"Meanwhile I myself will go to Ithaca to instil more spirit into Odysseus’ son and encourage him to call the long-haired Achaeans to an assembly and speak his mind to that crowd of Suitors who spend their time in the wholesale slaughter of his jostling sheep and his shambling cattle with their twisted horns"
A man playing the lyre, red-figure lekythos, 470–60 BC
Creative Commons AttributionA man playing the lyre, red-figure lekythos, 470–60 BC - Credit: Marie-Lan Nguyen/Wikimedia Commons
Rambling lines such as this may seem strange at first. However, when read aloud, we can instantly hear the rhythmic quality of this sentence. It sounds almost like a chant, and that is because it is a song. The Odyssey was an oral epic meant to be performed, written in dactylic hexameter in the original Greek.

To hear Stanley Lombardo read a passage from Homer's earlier epic The Iliad in the original Greek, click on this link.

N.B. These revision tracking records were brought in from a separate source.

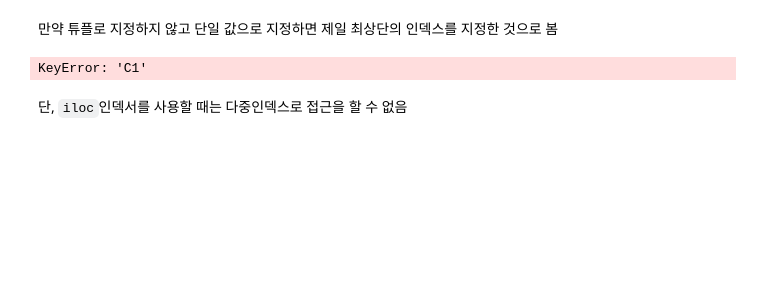
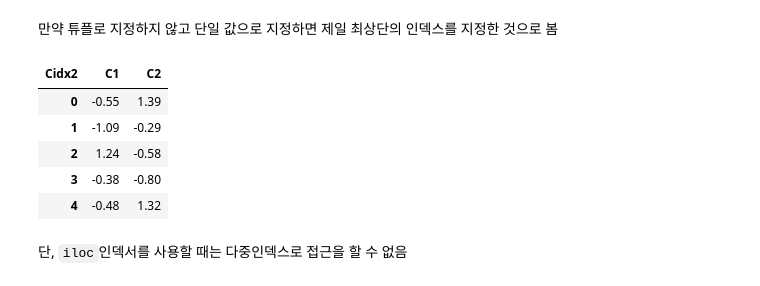
Before and after one commit to pjh753156a/python-basic, a Jupyter notebook: python-data-analysis-basic-20240118-main/pandas_data_analysis/pandas_multi_index.ipynb, the cells around one changed output. Saved outputs shown, nothing was run; the diff lists cells and outputs as text; code cells hidden in the pictures; blank space fills up the shorter version.

```diff
--- a/python-data-analysis-basic-20240118-main/pandas_data_analysis/pandas_multi_index.ipynb
+++ b/python-data-analysis-basic-20240118-main/pandas_data_analysis/pandas_multi_index.ipynb
@@ -198,9 +208,14 @@ NameError: name 'df' is not defined
 # %% [markdown]
 만약 튜플로 지정하지 않고 단일 값으로 지정하면 제일 최상단의 인덱스를 지정한 것으로 봄
 # %%
-df['C1']
+df['B']
 # %% [output]
-KeyError: 'C1'
+| Cidx2 | C1 | C2 |
+| 0 | -0.55 | 1.39 |
+| 1 | -1.09 | -0.29 |
+| 2 | 1.24 | -0.58 |
+| 3 | -0.38 | -0.80 |
+| 4 | -0.48 | 1.32 |
 # %% [markdown]
 단, `iloc`인덱서를 사용할 때는 다중인덱스로 접근을 할 수 없음
 # %%
```
Also changed, not shown: parts of 37 cells of this notebook, 2 other files.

To hear the opening of Virgil's Aeneid read in the original Latin, click on this link. Listen for similarities in feel and rhythm between the two, both of which were written in dactylic hexameter, the same meter as The Odyssey.